Two teenage volunteer firefighters seek to find their own meanings of love and family, all while battling a rogue arsonist.
After ending up in the foster-care system, Amanda Jamison has finally found a good home with the Becketts. They’re kind and feed her well, although they have a lot of rules—including a strict “no boys” mandate. Mr. Beckett insists she join the volunteer firefighters, and there she meets gawky, bookish Reece Logan. Reece is a legacy in the company; his father is a chief, and his brother was a revered cadet. When his brother died, though, relations all but froze between him and his father. When he joins the squad, the tension reaches a fever pitch, although all the other cadets—especially Amanda—help him acclimate. As the cadets forge their own bonds, the entire firehouse is threatened when an arsonist begins to set their town ablaze, putting Reece and Amanda in imminent danger. The drama runs high, with tenuous threads—from ill-fated romance to familial drama to a nearly transparent mystery—that never quite seem to weave together into a cohesive story.
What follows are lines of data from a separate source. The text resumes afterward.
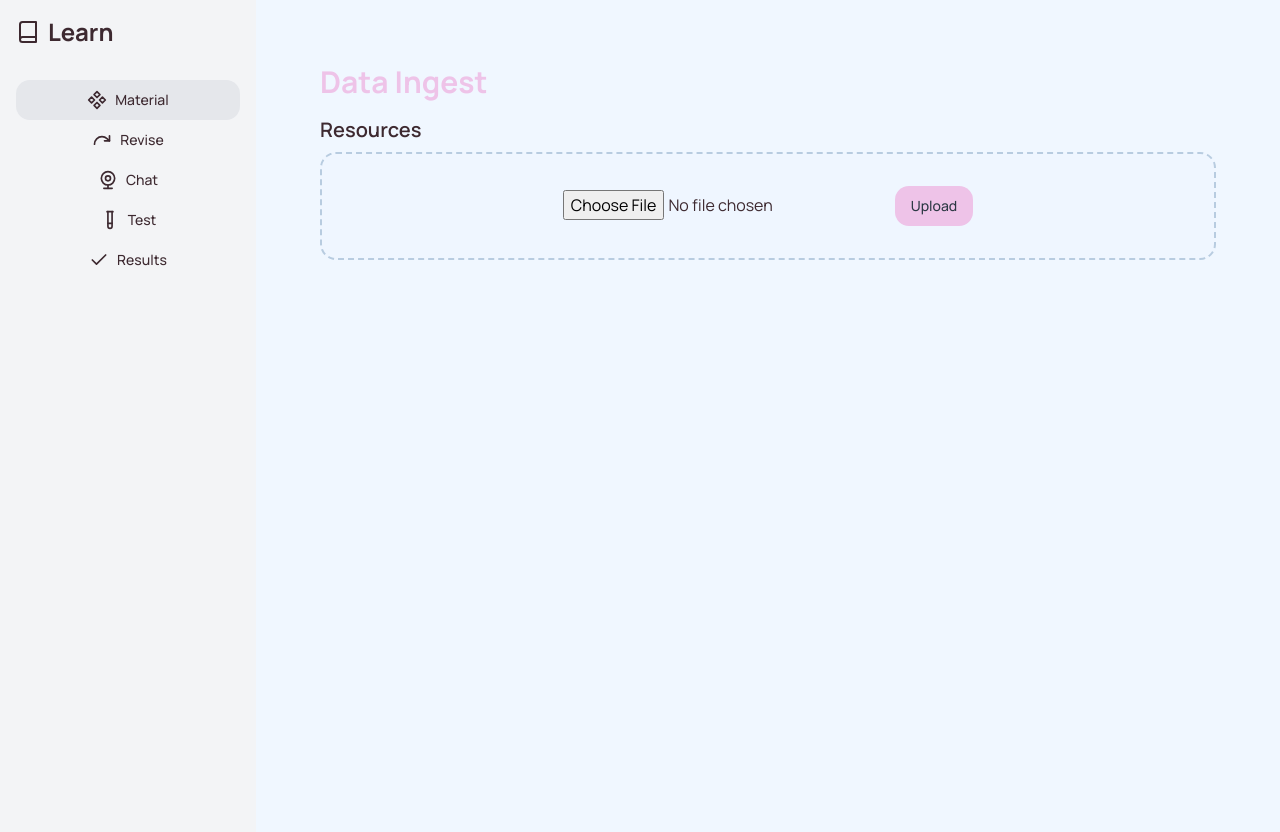
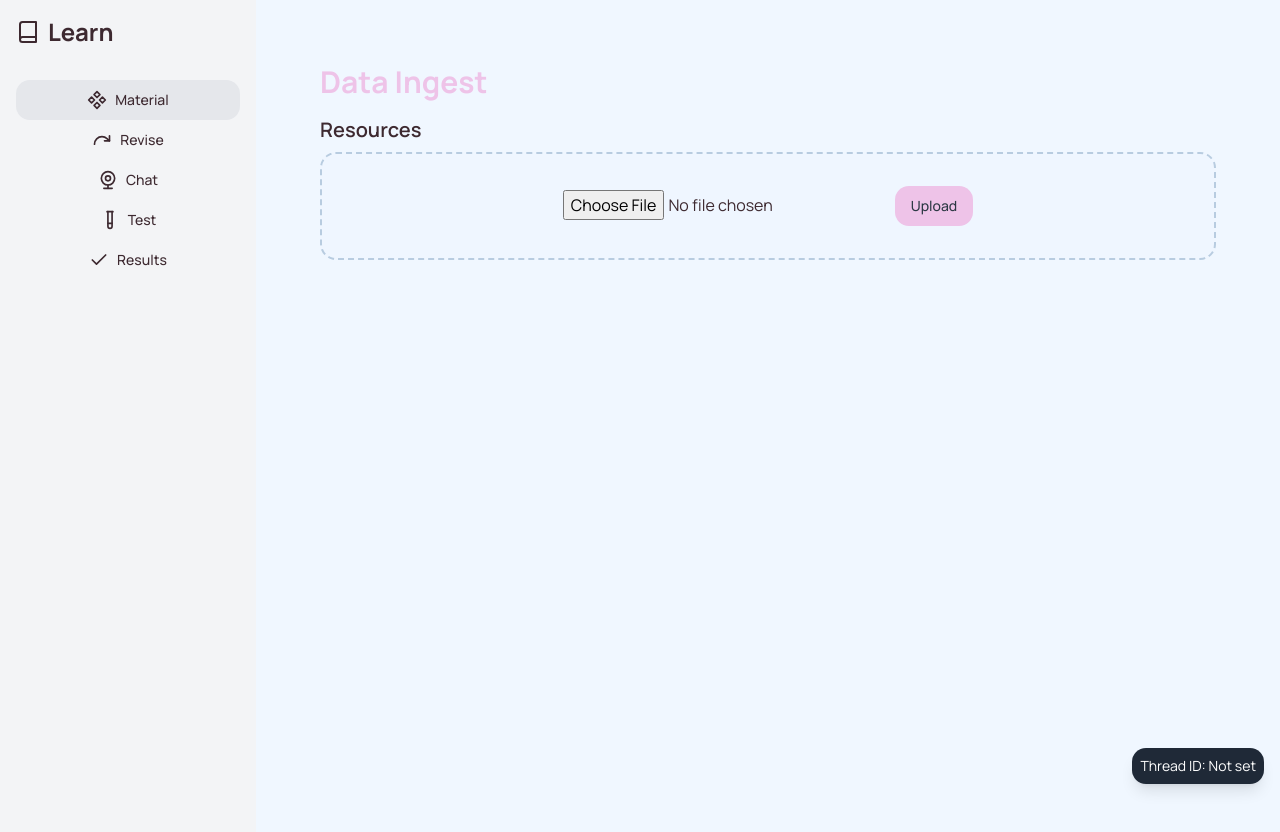
Before and after one commit to 5ecurealf/AI-Learning-tool-, a Next.js app: page / in a window 1280 px wide. Shown: the top 832 px of the page. Built offline with nearby package versions, Linux system fonts and the light colour scheme; no server answers.

Commit message:
When you make it to the app learning dashboard makes a request to set the thread context of the app. When switching pages, always have access to the same thread.

```diff
--- a/app/api/assistants/threads/route.ts
+++ b/app/api/assistants/threads/route.ts
@@ -1,9 +1,10 @@
 import OpenAI from "openai";
+import { NextResponse } from "next/server";
 
 export const openai = new OpenAI();
 
 // Create a new thread
 export async function POST() {
   const thread = await openai.beta.threads.create();
-  return Response.json({ threadId: thread.id });
+  return NextResponse.json({ threadId: thread.id });
 }
--- a/app/chat/page.tsx
+++ b/app/chat/page.tsx
@@ -1,5 +1,8 @@
+import ThreadIdViewer from "@/components/ThreadIdViewer";
+
 export default function Page() {
   return (
+    <>
       <p
         style={{
           fontSize: "24px",
@@ -9,5 +12,7 @@ export default function Page() {
       >
         Chat Page
       </p>
+      <ThreadIdViewer></ThreadIdViewer>
+    </>
   );
 }
--- a/app/layout.tsx
+++ b/app/layout.tsx
@@ -4,6 +4,7 @@ import { Manrope } from "next/font/google";
 import { cn } from "@/lib/utils";
 import "./globals.css";
 import { Sidebar } from "@/components/ui/Sidebar"; // Adjust the import path as needed
+import { ThreadProvider } from "@/contexts/ThreadContext";
 
 const fontHeading = Manrope({
   subsets: ["latin"],
@@ -23,10 +24,12 @@ export default function Layout({ children }) {
       <body
         className={cn("antialiased", fontHeading.variable, fontBody.variable)}
       >
-        <div className="flex min-h-screen">
-          <Sidebar />
-          <main className="flex-1 p-8">{children}</main>
-        </div>
+        <ThreadProvider>
+          <div className="flex min-h-screen">
+            <Sidebar />
+            <main className="flex-1 p-8">{children}</main>
+          </div>
+        </ThreadProvider>
       </body>
     </html>
   );
--- a/app/revise/page.tsx
+++ b/app/revise/page.tsx
@@ -1,4 +1,5 @@
 import { FlashCards } from "@/components/flash-cards";
+import ThreadIdViewer from "@/components/ThreadIdViewer";
 
 export default function Page() {
   return (
@@ -13,6 +14,7 @@ export default function Page() {
         Revision Cards Page
       </p>
       <FlashCards></FlashCards>
+      <ThreadIdViewer></ThreadIdViewer>
     </>
   );
 }
--- a/app/test/page.tsx
+++ b/app/test/page.tsx
@@ -1,7 +1,7 @@
 "use client";
 import { Quiz, Question } from "@/components/quiz";
 import { useState, useEffect } from "react";
-
+import ThreadIdViewer from "@/components/ThreadIdViewer";
 export default function Page() {
   const [questions, setQuestions] = useState<Question[]>([]);
 
@@ -27,6 +27,7 @@ export default function Page() {
         Test Page
       </p>
       <Quiz questions={questions}></Quiz>
+      <ThreadIdViewer></ThreadIdViewer>
     </>
   );
 }
--- a/app/test/results/page.tsx
+++ b/app/test/results/page.tsx
@@ -1,5 +1,11 @@
 import { ResultsAnalysis } from "@/components/results-analysis";
+import ThreadIdViewer from "@/components/ThreadIdViewer";
 
 export default function Page() {
-  return <ResultsAnalysis></ResultsAnalysis>;
+  return (
+    <>
+      <ResultsAnalysis></ResultsAnalysis>
+      <ThreadIdViewer></ThreadIdViewer>
+    </>
+  );
 }
--- /dev/null
+++ b/components/ThreadIdViewer.tsx
@@ -0,0 +1,13 @@
+"use client";
+
+import { useThread } from "@/contexts/ThreadContext";
+
+export default function ThreadIdViewer() {
+  const { threadId } = useThread();
+
+  return (
+    <div className="fixed bottom-4 right-4 bg-gray-800 text-white p-2 rounded-md shadow-lg text-sm">
+      <p>Thread ID: {threadId || "Not set"}</p>
+    </div>
+  );
+}
--- a/components/learning-dashboard.tsx
+++ b/components/learning-dashboard.tsx
@@ -3,9 +3,26 @@
 import { useState } from "react";
 import { UploadForm } from "./ui/uploadForm";
 import Topics from "./ui/topics";
+import { useThread } from "../contexts/ThreadContext";
+import { useEffect } from "react";
+import ThreadIdViewer from "./ThreadIdViewer";
 
 export function LearningDashboard() {
+  const { threadId, setThreadId } = useThread();
   const [fileUploaded, setFileUploaded] = useState(false);
+
+  useEffect(() => {
+    if (!threadId) {
+      fetch("/api/assistant/threads", {
+        method: "POST",
+        headers: { "Content-Type": "application/json" },
+        body: JSON.stringify({ action: "createThread" }),
+      })
+        .then((res) => res.json())
+        .then((data) => setThreadId(data.threadId));
+    }
+  }, [threadId, setThreadId]);
+
   return (
     <div className="flex min-h-screen">
       {/* main page  */}
@@ -18,6 +35,7 @@ export function LearningDashboard() {
           </div>
         </section>
         {fileUploaded && <Topics fileUploaded={fileUploaded} />}
+        <ThreadIdViewer></ThreadIdViewer>
       </main>
     </div>
   );
--- /dev/null
+++ b/contexts/ThreadContext.tsx
@@ -0,0 +1,42 @@
+"use client";
+
+import React, { createContext, useContext, useState, useEffect } from "react";
+
+interface ThreadContextType {
+  threadId: string | null;
+  setThreadId: (id: string) => void;
+}
+
+const ThreadContext = createContext<ThreadContextType | undefined>(undefined);
+
+export function ThreadProvider({ children }: { children: React.ReactNode }) {
+  const [threadId, setThreadId] = useState<string | null>(null);
+
+  useEffect(() => {
+    const storedThreadId = localStorage.getItem("threadId");
+    if (storedThreadId) {
+      setThreadId(storedThreadId);
+    }
+  }, []);
+
+  const setThreadIdWithStorage = (id: string) => {
+    setThreadId(id);
+    localStorage.setItem("threadId", id);
+  };
+
+  return (
+    <ThreadContext.Provider
+      value={{ threadId, setThreadId: setThreadIdWithStorage }}
+    >
+      {children}
+    </ThreadContext.Provider>
+  );
+}
+
+export function useThread() {
+  const context = useContext(ThreadContext);
+  if (context === undefined) {
+    throw new Error("useThread must be used within a ThreadProvider");
+  }
+  return context;
+}
```
Also changed, not shown: context/ThreadContext.tsx (deleted, +0 -60 lines). Lines whose indentation alone changed are shown as unchanged.
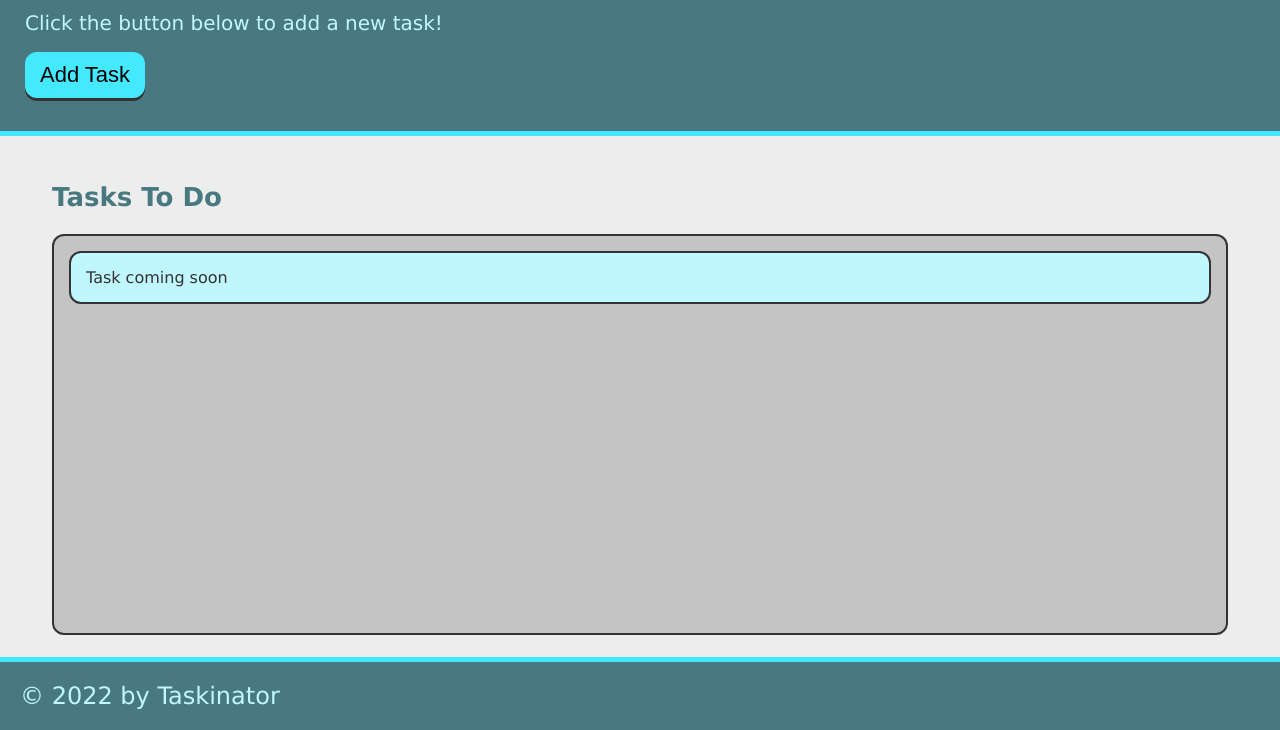
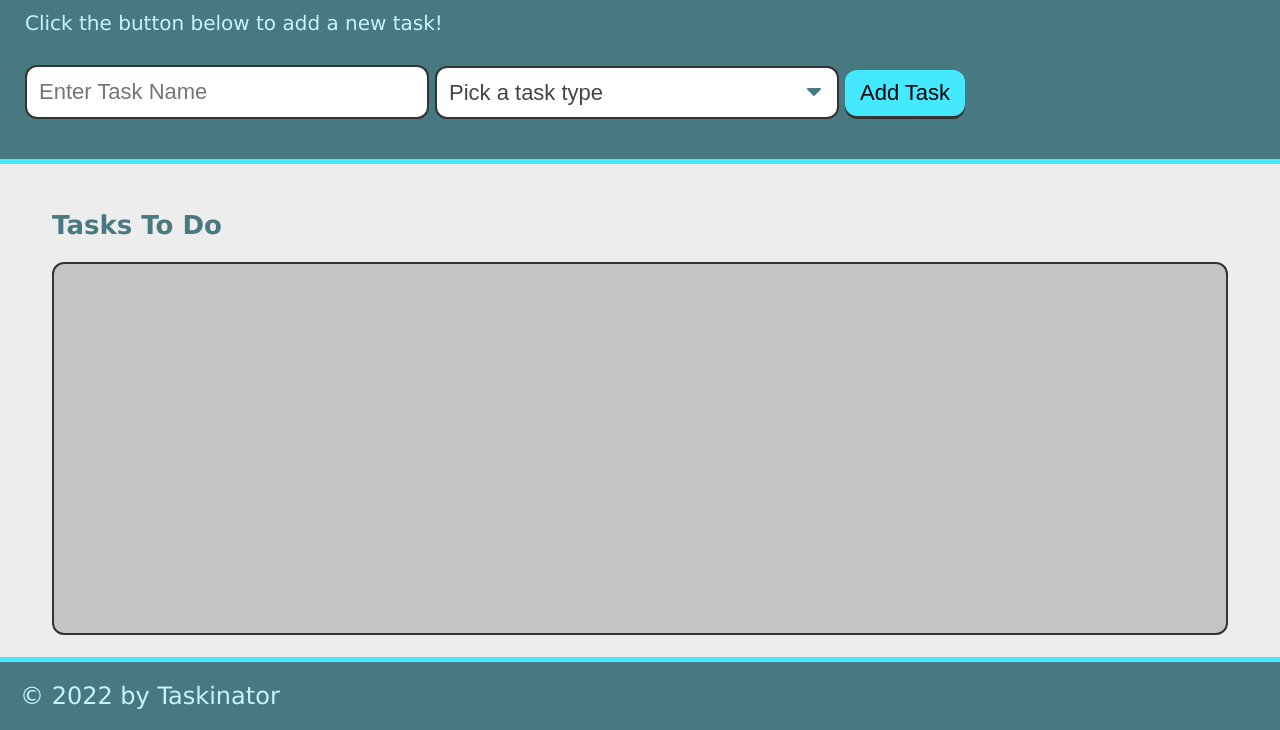
Before and after one commit to jarydknight/Taskinator, a plain HTML site: page index.html in a window 1280 px wide. Shown: the part 70-800 px from the top of the page. Drawn offline with Linux system fonts and the light colour scheme.

Commit message:
add form submit functionality

```diff
--- a/assets/js/script.js
+++ b/assets/js/script.js
@@ -1,11 +1,14 @@
 // Query selector for save task button
-const buttonEl = document.querySelector("#save-task");
+const formEl = document.querySelector("#task-form");
 
 // Variable that stores ul element with id tasks to do. This is the list we want to add a li element to
 const tasksToDoEl = document.querySelector("#tasks-to-do");
 
 // Function that creates new task item
 const createTaskHandler = () => {
+    // Prevent page from refreshing when event occurs
+    event.preventDefault();
+
     // Creates new list item
     const listItemEl = document.createElement("li");
 
@@ -18,4 +21,4 @@ const createTaskHandler = () => {
 }
 
 // Event listener for task button that executes on click
-buttonEl.addEventListener("click", createTaskHandler);
+formEl.addEventListener("submit", createTaskHandler);
--- a/index.html
+++ b/index.html
@@ -14,7 +14,38 @@
 
         <p>Click the button below to add a new task!</p>
 
-        <button class="btn" id="save-task">Add Task</button>
+        <form id="task-form">
+
+            <div class="form-group">
+
+                <input type="text" name="task-name" placeholder="Enter Task Name" />
+
+            </div>
+
+            <div class="form-group">
+
+                <select name="task-type" class="select-dropdown">
+
+                    <option value="" disabled selected>Pick a task type</option>
+
+                    <option value="Print">Print</option>
+
+                    <option value="Web">Web</option>
+
+                    <option value="Mobile">Mobile</option>
+
+                </select>
+
+            </div>
+
+            <div class="form-group">
+
+                <button class="btn" id="save-task" type="submit">Add Task</button>
+
+            </div>
+
+        </form>
+
     </header>
 
     <main class="page-content">
@@ -22,7 +53,7 @@
             <h2 class="list-title">Tasks To Do</h2>
 
             <ul class="task-list" id="tasks-to-do">
-                <li class="task-item">Task coming soon</li>
+
             </ul>
         </section>
     </main>
```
The characters' emotions often feel contrived and rushed; Reece and Amanda fall instantly in love, declaring their affections before they ever go on a proper date. The highly inflated action and syrupy characters together create a heavily stilted, mawkish, and often highly unbelievable read.
A melodramatic potboiler. (Fiction. 13-17)